Print out the entries, word for word.

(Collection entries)
★ ★ ★ ★

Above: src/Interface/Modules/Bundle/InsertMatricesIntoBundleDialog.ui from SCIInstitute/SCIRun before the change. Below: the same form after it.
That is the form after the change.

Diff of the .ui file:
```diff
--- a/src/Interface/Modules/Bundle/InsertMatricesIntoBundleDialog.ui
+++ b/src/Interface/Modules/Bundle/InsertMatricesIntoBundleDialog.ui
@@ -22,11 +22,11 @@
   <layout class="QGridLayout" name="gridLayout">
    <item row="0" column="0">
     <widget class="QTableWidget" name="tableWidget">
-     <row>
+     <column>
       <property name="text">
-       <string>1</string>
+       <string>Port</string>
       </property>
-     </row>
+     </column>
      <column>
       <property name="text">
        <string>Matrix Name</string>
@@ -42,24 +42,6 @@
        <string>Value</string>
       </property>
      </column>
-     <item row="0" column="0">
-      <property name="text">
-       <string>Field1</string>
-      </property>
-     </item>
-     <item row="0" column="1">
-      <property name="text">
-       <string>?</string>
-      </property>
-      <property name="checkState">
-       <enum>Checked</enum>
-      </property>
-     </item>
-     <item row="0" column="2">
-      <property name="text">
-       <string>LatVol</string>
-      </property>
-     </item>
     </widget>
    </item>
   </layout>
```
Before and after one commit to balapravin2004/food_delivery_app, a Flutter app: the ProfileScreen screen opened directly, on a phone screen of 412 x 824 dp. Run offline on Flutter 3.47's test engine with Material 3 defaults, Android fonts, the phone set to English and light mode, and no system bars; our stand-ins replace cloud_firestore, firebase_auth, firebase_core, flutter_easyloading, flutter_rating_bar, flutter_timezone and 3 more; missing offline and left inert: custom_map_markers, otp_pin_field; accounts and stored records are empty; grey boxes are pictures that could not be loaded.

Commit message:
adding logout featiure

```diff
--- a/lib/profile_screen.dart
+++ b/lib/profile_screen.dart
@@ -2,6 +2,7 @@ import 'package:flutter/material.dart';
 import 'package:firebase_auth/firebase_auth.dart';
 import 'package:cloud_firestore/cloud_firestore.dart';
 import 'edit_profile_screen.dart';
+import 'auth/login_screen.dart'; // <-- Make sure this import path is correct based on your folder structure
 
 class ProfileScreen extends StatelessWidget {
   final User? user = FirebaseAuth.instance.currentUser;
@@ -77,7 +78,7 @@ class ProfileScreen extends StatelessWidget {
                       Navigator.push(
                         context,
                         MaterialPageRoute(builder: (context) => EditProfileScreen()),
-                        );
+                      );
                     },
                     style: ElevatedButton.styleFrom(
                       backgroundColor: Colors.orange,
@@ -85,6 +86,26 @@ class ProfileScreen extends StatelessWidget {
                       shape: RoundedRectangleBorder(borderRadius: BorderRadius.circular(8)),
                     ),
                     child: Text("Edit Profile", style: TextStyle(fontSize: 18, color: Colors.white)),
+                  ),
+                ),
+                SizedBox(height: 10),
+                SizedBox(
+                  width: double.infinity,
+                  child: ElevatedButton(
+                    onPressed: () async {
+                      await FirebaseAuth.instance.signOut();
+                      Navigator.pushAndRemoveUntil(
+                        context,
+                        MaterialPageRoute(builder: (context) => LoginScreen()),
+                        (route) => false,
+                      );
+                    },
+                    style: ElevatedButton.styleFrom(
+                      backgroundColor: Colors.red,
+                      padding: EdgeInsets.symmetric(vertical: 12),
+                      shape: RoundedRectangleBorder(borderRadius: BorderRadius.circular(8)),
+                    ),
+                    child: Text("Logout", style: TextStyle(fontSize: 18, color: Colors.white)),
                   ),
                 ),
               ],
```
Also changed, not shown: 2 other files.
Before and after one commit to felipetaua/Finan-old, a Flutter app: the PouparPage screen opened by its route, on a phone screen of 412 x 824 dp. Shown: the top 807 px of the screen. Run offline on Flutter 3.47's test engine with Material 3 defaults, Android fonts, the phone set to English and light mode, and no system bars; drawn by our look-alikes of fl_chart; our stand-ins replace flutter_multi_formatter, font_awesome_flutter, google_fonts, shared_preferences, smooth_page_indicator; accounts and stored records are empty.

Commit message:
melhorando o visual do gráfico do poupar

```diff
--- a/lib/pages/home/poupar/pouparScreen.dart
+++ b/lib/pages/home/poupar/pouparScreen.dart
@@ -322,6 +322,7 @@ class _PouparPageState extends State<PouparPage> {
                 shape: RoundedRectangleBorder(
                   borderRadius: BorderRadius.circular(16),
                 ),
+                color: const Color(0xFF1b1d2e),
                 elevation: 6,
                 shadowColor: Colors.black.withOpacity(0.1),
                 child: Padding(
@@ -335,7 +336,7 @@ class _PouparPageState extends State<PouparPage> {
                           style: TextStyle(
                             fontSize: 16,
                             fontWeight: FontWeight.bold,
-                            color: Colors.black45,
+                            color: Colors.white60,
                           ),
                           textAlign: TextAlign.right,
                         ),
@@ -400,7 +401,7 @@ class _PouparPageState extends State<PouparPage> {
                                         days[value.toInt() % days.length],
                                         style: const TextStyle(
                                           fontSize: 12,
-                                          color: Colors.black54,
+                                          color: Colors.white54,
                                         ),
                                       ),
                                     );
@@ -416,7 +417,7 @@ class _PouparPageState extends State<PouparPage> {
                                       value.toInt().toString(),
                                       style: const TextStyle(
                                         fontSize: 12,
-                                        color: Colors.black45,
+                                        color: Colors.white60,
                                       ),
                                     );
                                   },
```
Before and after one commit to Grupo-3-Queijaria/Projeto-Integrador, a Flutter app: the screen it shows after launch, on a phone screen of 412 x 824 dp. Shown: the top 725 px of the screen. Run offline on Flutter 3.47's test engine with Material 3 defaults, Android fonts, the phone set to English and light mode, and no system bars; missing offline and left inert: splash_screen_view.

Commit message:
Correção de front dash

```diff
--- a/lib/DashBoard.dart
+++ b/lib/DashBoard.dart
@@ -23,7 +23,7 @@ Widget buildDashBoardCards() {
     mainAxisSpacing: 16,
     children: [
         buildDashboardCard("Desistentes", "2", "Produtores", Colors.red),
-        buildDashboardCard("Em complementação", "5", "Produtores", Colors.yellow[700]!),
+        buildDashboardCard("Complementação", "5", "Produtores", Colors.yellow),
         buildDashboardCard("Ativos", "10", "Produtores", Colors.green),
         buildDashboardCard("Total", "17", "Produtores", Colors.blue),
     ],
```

★ ★ ★ ★

# Result of this exercise
Above: src/Interface/Modules/Bundle/InsertMatricesIntoBundleDialog.ui from SCIInstitute/SCIRun before the change. Below: the same form after it.
That is the form after the change.

Diff of the .ui file:
```diff
--- a/src/Interface/Modules/Bundle/InsertMatricesIntoBundleDialog.ui
+++ b/src/Interface/Modules/Bundle/InsertMatricesIntoBundleDialog.ui
@@ -22,11 +22,11 @@
   <layout class="QGridLayout" name="gridLayout">
    <item row="0" column="0">
     <widget class="QTableWidget" name="tableWidget">
-     <row>
+     <column>
       <property name="text">
-       <string>1</string>
+       <string>Port</string>
       </property>
-     </row>
+     </column>
      <column>
       <property name="text">
        <string>Matrix Name</string>
@@ -42,24 +42,6 @@
        <string>Value</string>
       </property>
      </column>
-     <item row="0" column="0">
-      <property name="text">
-       <string>Field1</string>
-      </property>
-     </item>
-     <item row="0" column="1">
-      <property name="text">
-       <string>?</string>
-      </property>
-      <property name="checkState">
-       <enum>Checked</enum>
-      </property>
-     </item>
-     <item row="0" column="2">
-      <property name="text">
-       <string>LatVol</string>
-      </property>
-     </item>
     </widget>
    </item>
   </layout>
```
Before and after one commit to balapravin2004/food_delivery_app, a Flutter app: the ProfileScreen screen opened directly, on a phone screen of 412 x 824 dp. Run offline on Flutter 3.47's test engine with Material 3 defaults, Android fonts, the phone set to English and light mode, and no system bars; our stand-ins replace cloud_firestore, firebase_auth, firebase_core, flutter_easyloading, flutter_rating_bar, flutter_timezone and 3 more; missing offline and left inert: custom_map_markers, otp_pin_field; accounts and stored records are empty; grey boxes are pictures that could not be loaded.

Commit message:
adding logout featiure

```diff
--- a/lib/profile_screen.dart
+++ b/lib/profile_screen.dart
@@ -2,6 +2,7 @@ import 'package:flutter/material.dart';
 import 'package:firebase_auth/firebase_auth.dart';
 import 'package:cloud_firestore/cloud_firestore.dart';
 import 'edit_profile_screen.dart';
+import 'auth/login_screen.dart'; // <-- Make sure this import path is correct based on your folder structure
 
 class ProfileScreen extends StatelessWidget {
   final User? user = FirebaseAuth.instance.currentUser;
@@ -77,7 +78,7 @@ class ProfileScreen extends StatelessWidget {
                       Navigator.push(
                         context,
                         MaterialPageRoute(builder: (context) => EditProfileScreen()),
-                        );
+                      );
                     },
                     style: ElevatedButton.styleFrom(
                       backgroundColor: Colors.orange,
@@ -85,6 +86,26 @@ class ProfileScreen extends StatelessWidget {
                       shape: RoundedRectangleBorder(borderRadius: BorderRadius.circular(8)),
                     ),
                     child: Text("Edit Profile", style: TextStyle(fontSize: 18, color: Colors.white)),
+                  ),
+                ),
+                SizedBox(height: 10),
+                SizedBox(
+                  width: double.infinity,
+                  child: ElevatedButton(
+                    onPressed: () async {
+                      await FirebaseAuth.instance.signOut();
+                      Navigator.pushAndRemoveUntil(
+                        context,
+                        MaterialPageRoute(builder: (context) => LoginScreen()),
+                        (route) => false,
+                      );
+                    },
+                    style: ElevatedButton.styleFrom(
+                      backgroundColor: Colors.red,
+                      padding: EdgeInsets.symmetric(vertical: 12),
+                      shape: RoundedRectangleBorder(borderRadius: BorderRadius.circular(8)),
+                    ),
+                    child: Text("Logout", style: TextStyle(fontSize: 18, color: Colors.white)),
                   ),
                 ),
               ],
```
Also changed, not shown: 2 other files.
Before and after one commit to felipetaua/Finan-old, a Flutter app: the PouparPage screen opened by its route, on a phone screen of 412 x 824 dp. Shown: the top 807 px of the screen. Run offline on Flutter 3.47's test engine with Material 3 defaults, Android fonts, the phone set to English and light mode, and no system bars; drawn by our look-alikes of fl_chart; our stand-ins replace flutter_multi_formatter, font_awesome_flutter, google_fonts, shared_preferences, smooth_page_indicator; accounts and stored records are empty.

Commit message:
melhorando o visual do gráfico do poupar

```diff
--- a/lib/pages/home/poupar/pouparScreen.dart
+++ b/lib/pages/home/poupar/pouparScreen.dart
@@ -322,6 +322,7 @@ class _PouparPageState extends State<PouparPage> {
                 shape: RoundedRectangleBorder(
                   borderRadius: BorderRadius.circular(16),
                 ),
+                color: const Color(0xFF1b1d2e),
                 elevation: 6,
                 shadowColor: Colors.black.withOpacity(0.1),
                 child: Padding(
@@ -335,7 +336,7 @@ class _PouparPageState extends State<PouparPage> {
                           style: TextStyle(
                             fontSize: 16,
                             fontWeight: FontWeight.bold,
-                            color: Colors.black45,
+                            color: Colors.white60,
                           ),
                           textAlign: TextAlign.right,
                         ),
@@ -400,7 +401,7 @@ class _PouparPageState extends State<PouparPage> {
                                         days[value.toInt() % days.length],
                                         style: const TextStyle(
                                           fontSize: 12,
-                                          color: Colors.black54,
+                                          color: Colors.white54,
                                         ),
                                       ),
                                     );
@@ -416,7 +417,7 @@ class _PouparPageState extends State<PouparPage> {
                                       value.toInt().toString(),
                                       style: const TextStyle(
                                         fontSize: 12,
-                                        color: Colors.black45,
+                                        color: Colors.white60,
                                       ),
                                     );
                                   },
```
Before and after one commit to Grupo-3-Queijaria/Projeto-Integrador, a Flutter app: the screen it shows after launch, on a phone screen of 412 x 824 dp. Shown: the top 725 px of the screen. Run offline on Flutter 3.47's test engine with Material 3 defaults, Android fonts, the phone set to English and light mode, and no system bars; missing offline and left inert: splash_screen_view.

Commit message:
Correção de front dash

```diff
--- a/lib/DashBoard.dart
+++ b/lib/DashBoard.dart
@@ -23,7 +23,7 @@ Widget buildDashBoardCards() {
     mainAxisSpacing: 16,
     children: [
         buildDashboardCard("Desistentes", "2", "Produtores", Colors.red),
-        buildDashboardCard("Em complementação", "5", "Produtores", Colors.yellow[700]!),
+        buildDashboardCard("Complementação", "5", "Produtores", Colors.yellow),
         buildDashboardCard("Ativos", "10", "Produtores", Colors.green),
         buildDashboardCard("Total", "17", "Produtores", Colors.blue),
     ],
```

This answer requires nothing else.